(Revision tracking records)
━━━━━━━━━━

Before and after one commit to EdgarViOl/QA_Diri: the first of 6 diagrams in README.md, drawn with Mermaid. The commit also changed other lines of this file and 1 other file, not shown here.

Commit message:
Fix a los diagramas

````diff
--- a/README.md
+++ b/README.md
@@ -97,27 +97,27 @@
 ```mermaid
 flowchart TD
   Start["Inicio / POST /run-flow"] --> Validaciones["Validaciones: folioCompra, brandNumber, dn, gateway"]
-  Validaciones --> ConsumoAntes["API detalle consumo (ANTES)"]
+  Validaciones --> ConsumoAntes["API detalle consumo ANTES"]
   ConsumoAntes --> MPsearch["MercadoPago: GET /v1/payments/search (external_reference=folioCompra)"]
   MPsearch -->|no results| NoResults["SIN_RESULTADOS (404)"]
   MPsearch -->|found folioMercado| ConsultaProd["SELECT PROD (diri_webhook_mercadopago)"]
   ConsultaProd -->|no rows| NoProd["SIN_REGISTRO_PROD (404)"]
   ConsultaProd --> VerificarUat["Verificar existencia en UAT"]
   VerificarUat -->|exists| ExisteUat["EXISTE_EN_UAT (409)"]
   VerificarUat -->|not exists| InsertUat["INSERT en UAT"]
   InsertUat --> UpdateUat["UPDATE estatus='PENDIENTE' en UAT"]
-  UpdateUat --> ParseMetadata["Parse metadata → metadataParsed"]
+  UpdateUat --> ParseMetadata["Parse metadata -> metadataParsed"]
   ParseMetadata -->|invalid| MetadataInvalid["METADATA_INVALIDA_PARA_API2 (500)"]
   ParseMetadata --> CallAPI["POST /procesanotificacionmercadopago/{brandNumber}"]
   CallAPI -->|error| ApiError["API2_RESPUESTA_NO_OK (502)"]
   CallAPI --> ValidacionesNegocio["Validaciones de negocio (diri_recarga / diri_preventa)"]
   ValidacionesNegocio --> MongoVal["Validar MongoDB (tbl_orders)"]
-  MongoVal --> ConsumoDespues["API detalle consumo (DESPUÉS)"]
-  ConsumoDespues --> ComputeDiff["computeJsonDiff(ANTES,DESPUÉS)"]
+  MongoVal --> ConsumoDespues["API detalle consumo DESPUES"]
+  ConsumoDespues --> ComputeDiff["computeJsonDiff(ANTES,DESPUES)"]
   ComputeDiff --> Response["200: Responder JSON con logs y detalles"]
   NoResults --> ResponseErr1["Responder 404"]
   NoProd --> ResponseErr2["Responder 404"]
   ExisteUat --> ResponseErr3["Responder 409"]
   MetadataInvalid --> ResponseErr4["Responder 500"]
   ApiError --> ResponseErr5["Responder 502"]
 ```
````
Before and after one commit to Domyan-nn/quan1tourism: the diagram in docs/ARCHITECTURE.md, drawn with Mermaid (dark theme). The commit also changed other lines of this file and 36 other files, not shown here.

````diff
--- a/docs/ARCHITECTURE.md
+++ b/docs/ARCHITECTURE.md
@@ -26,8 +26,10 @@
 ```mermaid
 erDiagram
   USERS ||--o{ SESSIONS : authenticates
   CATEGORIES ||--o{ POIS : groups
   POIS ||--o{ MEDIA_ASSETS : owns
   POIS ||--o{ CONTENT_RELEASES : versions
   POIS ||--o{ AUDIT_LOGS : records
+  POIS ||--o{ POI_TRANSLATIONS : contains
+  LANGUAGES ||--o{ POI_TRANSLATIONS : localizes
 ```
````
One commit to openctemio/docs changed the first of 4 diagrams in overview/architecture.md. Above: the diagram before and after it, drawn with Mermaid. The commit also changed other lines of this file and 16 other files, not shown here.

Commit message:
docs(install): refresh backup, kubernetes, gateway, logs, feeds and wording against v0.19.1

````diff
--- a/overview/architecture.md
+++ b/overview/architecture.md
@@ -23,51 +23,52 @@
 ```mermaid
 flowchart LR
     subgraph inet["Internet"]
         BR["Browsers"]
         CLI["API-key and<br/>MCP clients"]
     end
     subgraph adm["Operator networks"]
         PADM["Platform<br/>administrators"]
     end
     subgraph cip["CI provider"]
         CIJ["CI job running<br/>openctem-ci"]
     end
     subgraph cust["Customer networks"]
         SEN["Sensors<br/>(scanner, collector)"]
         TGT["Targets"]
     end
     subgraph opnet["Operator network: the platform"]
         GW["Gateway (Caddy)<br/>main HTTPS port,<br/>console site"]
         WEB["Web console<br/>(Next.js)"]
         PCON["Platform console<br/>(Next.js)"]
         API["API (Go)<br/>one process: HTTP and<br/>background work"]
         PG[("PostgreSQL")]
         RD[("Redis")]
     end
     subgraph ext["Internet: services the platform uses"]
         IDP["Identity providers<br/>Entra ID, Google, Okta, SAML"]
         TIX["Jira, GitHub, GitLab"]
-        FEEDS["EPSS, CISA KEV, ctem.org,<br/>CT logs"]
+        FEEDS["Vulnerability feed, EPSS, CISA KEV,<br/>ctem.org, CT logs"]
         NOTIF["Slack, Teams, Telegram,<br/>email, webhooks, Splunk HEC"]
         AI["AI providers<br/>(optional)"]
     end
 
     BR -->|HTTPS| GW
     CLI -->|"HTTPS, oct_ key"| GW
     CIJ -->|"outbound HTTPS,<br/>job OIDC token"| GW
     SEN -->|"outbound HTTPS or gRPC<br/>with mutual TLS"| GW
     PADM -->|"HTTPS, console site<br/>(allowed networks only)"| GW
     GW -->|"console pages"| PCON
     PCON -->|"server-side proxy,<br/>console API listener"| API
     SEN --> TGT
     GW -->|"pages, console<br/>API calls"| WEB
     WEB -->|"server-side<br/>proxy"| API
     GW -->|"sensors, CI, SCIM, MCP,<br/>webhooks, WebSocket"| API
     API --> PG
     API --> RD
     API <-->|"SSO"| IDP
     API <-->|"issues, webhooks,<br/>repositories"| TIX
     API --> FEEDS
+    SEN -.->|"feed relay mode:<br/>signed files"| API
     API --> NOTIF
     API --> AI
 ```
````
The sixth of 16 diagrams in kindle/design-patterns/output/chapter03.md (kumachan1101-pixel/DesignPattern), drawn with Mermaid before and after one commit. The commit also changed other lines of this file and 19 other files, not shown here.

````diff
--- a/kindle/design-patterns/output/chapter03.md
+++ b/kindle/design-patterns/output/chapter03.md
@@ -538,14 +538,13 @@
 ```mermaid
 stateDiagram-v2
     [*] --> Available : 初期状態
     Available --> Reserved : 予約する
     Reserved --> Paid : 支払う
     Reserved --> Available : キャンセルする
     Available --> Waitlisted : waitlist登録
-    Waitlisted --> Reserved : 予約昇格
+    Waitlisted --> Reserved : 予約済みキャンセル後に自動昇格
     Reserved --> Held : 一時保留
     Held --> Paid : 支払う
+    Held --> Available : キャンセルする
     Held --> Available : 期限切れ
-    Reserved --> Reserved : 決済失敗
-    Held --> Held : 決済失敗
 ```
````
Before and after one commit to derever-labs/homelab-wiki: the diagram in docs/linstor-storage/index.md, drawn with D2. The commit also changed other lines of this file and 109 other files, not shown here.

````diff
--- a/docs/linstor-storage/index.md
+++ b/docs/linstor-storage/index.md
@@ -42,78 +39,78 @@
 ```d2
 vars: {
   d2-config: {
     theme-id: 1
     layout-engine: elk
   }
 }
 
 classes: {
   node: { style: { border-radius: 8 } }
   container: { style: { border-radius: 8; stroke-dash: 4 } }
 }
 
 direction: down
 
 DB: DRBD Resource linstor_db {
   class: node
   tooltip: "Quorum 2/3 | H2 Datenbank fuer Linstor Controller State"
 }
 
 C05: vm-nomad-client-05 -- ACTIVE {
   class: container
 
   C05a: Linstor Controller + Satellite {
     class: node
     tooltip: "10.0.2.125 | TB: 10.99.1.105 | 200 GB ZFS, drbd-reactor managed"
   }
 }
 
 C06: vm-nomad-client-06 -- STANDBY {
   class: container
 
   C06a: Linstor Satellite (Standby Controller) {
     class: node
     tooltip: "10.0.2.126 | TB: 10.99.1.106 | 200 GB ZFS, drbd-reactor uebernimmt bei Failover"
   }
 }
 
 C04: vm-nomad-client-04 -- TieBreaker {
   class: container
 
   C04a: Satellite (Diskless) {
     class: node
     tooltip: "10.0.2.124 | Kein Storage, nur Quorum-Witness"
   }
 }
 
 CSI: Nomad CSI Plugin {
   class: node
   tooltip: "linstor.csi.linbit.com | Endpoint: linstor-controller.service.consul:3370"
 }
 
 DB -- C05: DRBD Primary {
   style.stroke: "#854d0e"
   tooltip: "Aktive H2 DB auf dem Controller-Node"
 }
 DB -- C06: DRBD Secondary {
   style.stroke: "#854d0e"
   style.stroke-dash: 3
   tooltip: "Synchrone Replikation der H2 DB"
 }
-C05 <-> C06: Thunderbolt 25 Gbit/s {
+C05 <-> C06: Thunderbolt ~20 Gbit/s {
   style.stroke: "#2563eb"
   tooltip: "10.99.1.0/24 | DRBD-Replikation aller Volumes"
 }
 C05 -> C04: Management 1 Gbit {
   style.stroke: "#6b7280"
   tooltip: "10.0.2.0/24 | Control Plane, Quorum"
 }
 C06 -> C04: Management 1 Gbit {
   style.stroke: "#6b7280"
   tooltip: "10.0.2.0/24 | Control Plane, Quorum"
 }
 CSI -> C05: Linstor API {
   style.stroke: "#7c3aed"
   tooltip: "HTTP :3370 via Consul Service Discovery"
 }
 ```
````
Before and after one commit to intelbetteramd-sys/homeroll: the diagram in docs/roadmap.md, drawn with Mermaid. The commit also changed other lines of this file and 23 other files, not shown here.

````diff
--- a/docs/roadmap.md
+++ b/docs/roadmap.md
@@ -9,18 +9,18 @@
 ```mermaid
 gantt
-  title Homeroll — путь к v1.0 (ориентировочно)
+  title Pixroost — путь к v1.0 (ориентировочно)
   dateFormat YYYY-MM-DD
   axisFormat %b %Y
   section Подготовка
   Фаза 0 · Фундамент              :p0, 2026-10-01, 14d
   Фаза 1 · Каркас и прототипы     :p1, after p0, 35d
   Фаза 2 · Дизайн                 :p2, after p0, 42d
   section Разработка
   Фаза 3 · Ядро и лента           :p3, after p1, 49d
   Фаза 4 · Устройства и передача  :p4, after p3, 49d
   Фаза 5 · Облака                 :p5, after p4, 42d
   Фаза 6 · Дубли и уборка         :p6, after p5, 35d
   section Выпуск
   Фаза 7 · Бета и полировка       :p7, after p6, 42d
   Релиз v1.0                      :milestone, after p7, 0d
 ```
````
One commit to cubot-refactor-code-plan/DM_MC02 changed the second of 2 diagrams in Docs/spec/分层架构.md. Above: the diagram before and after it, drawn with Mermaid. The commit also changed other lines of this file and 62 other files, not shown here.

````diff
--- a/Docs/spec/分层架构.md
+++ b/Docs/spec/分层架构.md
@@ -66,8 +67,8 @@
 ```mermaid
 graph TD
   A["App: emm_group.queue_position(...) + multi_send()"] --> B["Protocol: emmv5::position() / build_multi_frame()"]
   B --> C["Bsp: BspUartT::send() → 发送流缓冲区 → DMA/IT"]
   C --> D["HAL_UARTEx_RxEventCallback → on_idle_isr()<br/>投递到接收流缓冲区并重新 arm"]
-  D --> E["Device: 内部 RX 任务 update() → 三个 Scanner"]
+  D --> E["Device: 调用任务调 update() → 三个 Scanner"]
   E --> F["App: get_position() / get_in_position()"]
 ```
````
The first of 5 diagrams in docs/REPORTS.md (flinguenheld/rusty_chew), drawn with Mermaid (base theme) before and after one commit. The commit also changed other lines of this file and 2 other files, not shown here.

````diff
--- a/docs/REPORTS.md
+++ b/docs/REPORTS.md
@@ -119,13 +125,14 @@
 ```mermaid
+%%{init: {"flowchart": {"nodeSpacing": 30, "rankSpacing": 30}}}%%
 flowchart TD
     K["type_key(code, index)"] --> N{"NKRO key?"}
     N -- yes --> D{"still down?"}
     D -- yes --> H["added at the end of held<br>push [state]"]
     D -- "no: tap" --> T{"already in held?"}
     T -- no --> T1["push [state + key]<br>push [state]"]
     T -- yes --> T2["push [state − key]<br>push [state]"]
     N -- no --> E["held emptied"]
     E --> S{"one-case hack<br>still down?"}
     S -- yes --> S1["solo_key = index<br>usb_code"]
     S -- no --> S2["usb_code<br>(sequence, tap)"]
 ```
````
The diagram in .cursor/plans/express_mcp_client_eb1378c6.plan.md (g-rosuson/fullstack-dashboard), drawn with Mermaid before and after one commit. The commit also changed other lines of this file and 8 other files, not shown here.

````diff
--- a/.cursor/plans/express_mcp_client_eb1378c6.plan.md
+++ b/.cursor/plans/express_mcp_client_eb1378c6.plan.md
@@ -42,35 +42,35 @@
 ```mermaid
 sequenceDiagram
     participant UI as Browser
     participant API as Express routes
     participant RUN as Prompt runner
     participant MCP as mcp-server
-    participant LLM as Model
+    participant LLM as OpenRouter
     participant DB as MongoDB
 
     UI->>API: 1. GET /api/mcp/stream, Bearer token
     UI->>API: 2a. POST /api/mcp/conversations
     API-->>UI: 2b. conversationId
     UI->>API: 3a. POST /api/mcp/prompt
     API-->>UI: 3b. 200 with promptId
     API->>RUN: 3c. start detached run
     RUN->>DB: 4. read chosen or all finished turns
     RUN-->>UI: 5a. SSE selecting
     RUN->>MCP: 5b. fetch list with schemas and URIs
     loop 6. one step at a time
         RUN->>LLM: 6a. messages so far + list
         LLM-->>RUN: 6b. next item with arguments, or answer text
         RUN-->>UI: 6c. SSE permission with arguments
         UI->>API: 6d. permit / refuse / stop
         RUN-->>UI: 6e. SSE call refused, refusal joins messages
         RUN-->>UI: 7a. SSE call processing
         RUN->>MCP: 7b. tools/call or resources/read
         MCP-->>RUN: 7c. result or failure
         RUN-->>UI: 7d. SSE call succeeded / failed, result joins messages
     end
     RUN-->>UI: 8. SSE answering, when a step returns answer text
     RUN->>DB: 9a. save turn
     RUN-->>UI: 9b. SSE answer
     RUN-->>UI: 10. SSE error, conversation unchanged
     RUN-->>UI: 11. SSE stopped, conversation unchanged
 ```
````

━━━━━━━━━━

WHAT TO PRODUCE: On how many lines above does the word "exists" appear? Only the number should be given.

RESULT OF THE TASK: 2